Code change snippets:
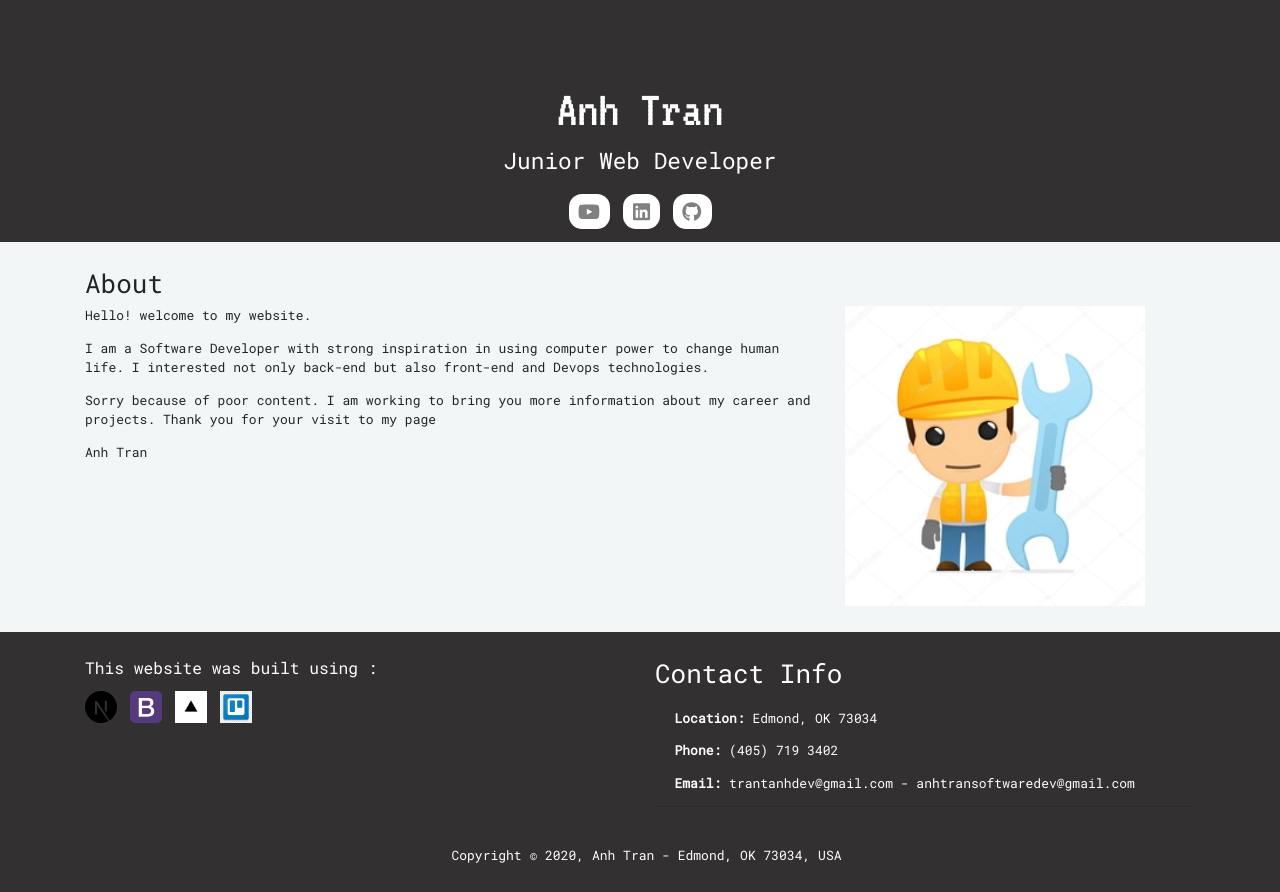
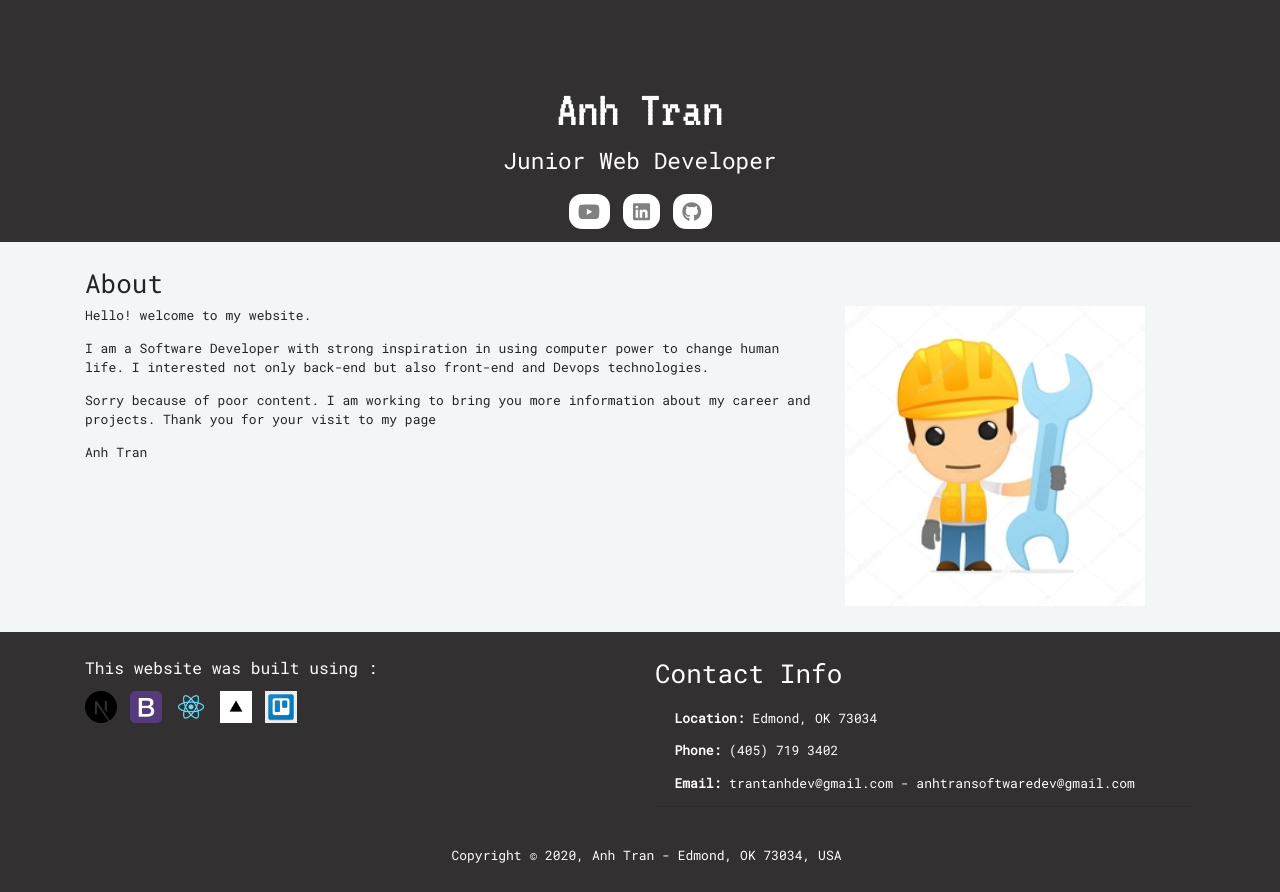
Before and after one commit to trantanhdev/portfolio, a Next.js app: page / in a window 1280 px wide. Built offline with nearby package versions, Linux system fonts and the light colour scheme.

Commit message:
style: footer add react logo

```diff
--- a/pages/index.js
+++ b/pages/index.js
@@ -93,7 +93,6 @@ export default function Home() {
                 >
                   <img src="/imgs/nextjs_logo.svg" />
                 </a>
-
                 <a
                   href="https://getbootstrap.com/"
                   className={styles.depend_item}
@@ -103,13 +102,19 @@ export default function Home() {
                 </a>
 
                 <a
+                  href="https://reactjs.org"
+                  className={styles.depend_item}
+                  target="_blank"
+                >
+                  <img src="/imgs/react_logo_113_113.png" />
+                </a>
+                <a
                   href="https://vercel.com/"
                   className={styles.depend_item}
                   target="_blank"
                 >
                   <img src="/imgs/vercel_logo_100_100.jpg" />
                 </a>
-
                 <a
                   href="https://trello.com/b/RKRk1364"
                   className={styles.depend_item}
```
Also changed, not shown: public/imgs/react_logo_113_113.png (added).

## What this task involves
Go through the data and return every word of it verbatim, leaving out the pictures.

## Written solution
Before and after one commit to trantanhdev/portfolio, a Next.js app: page / in a window 1280 px wide. Built offline with nearby package versions, Linux system fonts and the light colour scheme.

Commit message:
style: footer add react logo

```diff
--- a/pages/index.js
+++ b/pages/index.js
@@ -93,7 +93,6 @@ export default function Home() {
                 >
                   <img src="/imgs/nextjs_logo.svg" />
                 </a>
-
                 <a
                   href="https://getbootstrap.com/"
                   className={styles.depend_item}
@@ -103,13 +102,19 @@ export default function Home() {
                 </a>
 
                 <a
+                  href="https://reactjs.org"
+                  className={styles.depend_item}
+                  target="_blank"
+                >
+                  <img src="/imgs/react_logo_113_113.png" />
+                </a>
+                <a
                   href="https://vercel.com/"
                   className={styles.depend_item}
                   target="_blank"
                 >
                   <img src="/imgs/vercel_logo_100_100.jpg" />
                 </a>
-
                 <a
                   href="https://trello.com/b/RKRk1364"
                   className={styles.depend_item}
```
Also changed, not shown: public/imgs/react_logo_113_113.png (added).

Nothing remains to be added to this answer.